Also according to Wikipedia, saltwater crocodiles are “common in all waterways surrounding Darwin and are occasionally found in Darwin Harbour and on local beaches.” This tourism site says that “[m]easuring up to an average 4–5 metres in length and weighing up to 500 kilograms, Australian saltwater crocodiles are the largest and most aggressive of all crocodile species,” and “there are more of them in the Northern Territory than anywhere else in the world, so this really is the best place to see them.” Yes, but hopefully not from the inside, which is entirely possible if you are not, say, on a guided boat tour of the local mangrove swamps but rather perched naked in a tree within easy snapping range of an Australian saltwater crocodile, the largest and most aggressive of all crocodile species. As this gentleman was.
In short, it was highly unlikely that he was playing a joke, nor was it likely he had gotten stuck in the tree “after getting lost on his way to a New Year’s Eve party days earlier,” as he claimed. (Some reports suggest the latter was speculation by his rescuers, but most say he volunteered it.) Reports say he was found near “East Point,” which is an area northwest of Darwin:
I think the mangrove swamps in that area are along the coast on the north side (and probably also along the river to the southwest), based on the presence of a “Mangrove Boardwalk” in the middle of that area:
The point being that this is not at all close to anything that even looks like a home where a New Year’s Eve party might have been held, so if he was lost, he was remarkably lost. Also, I’m having a hard time seeing how someone who is lost might think, “well, maybe I parked my car over there, on the other side of that mangrove swamp.”
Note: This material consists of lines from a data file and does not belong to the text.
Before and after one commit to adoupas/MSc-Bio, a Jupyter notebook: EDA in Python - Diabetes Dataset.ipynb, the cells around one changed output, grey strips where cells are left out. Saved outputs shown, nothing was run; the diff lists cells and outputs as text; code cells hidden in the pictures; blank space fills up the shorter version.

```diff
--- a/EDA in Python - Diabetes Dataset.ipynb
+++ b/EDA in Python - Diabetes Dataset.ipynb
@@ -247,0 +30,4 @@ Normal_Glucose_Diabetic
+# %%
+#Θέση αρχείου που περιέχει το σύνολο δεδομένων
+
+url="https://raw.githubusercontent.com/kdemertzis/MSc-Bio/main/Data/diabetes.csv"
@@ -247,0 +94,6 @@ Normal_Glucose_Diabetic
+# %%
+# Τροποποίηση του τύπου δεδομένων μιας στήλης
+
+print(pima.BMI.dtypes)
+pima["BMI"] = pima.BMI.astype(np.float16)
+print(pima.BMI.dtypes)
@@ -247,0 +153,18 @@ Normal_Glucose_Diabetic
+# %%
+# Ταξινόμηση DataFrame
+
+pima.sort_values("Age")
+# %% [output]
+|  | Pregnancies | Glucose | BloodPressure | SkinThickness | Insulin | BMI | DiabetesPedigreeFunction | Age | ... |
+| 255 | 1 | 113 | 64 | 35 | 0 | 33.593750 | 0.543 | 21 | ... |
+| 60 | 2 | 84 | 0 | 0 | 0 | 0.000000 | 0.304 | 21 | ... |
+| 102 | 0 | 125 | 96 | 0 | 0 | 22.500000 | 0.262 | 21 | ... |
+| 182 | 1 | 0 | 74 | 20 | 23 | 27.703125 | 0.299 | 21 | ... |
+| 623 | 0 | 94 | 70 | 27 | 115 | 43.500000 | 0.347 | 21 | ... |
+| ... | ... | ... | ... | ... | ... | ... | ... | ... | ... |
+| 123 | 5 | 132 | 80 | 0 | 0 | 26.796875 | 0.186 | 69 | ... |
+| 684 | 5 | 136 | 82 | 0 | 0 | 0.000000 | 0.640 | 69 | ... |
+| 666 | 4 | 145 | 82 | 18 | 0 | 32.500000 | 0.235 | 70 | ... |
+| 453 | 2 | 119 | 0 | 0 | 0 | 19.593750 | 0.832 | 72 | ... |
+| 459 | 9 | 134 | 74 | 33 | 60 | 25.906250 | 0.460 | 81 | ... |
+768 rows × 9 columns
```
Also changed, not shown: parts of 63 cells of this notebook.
So you won’t be surprised to learn that he had not been at a New Year’s Eve party, but rather was on the run. Police said he had been free on bail after being charged with armed robbery, multiple aggravated assaults, deprivation of liberty and stealing, but had cut off his electronic tracking device and—the reason we’re here—tried to elude police by fleeing into and hiding in a crocodile-infested mangrove swamp. What happened to his clothes is not entirely clear; according to one report, he told his rescuers that he had used them “for bits and pieces over the way,” and if that’s Australian slang for something please let me know.
The mates loaned him some shorts, gave him a beer, and took him back to Darwin. An ambulance was waiting when they arrived, which presumably means they had a radio in the boat. But word also quickly reached the authorities, and it wasn’t too hard for them to figure out that the “New Year’s Eve partygoer in the swamp” was in fact the fugitive they were looking for. Well, they were looking for him on land, probably, because if somebody’s gonna escape, that’s the way they’re gonna do it. Once again, trying to flee by water will almost never work, basically because it will mean (1) you are in the water and (2) they are not. They’ll have a boat, or they’ll just stay on land and wait. It’s a mobility differential, basically. And this is setting aside the whole problem of potentially being devoured by something that also has a mobility advantage in water. So again I say, this is something not to do.
And by “again,” I mean we have had cases almost exactly on point here. See “Bad Places to Hide: Island in Alligator-Infested Lake” (Mar. 30, 2016) (Texas). Well, I guess the last four years haven’t been a great time to expect people to take advice from Americans. Maybe that will start to change.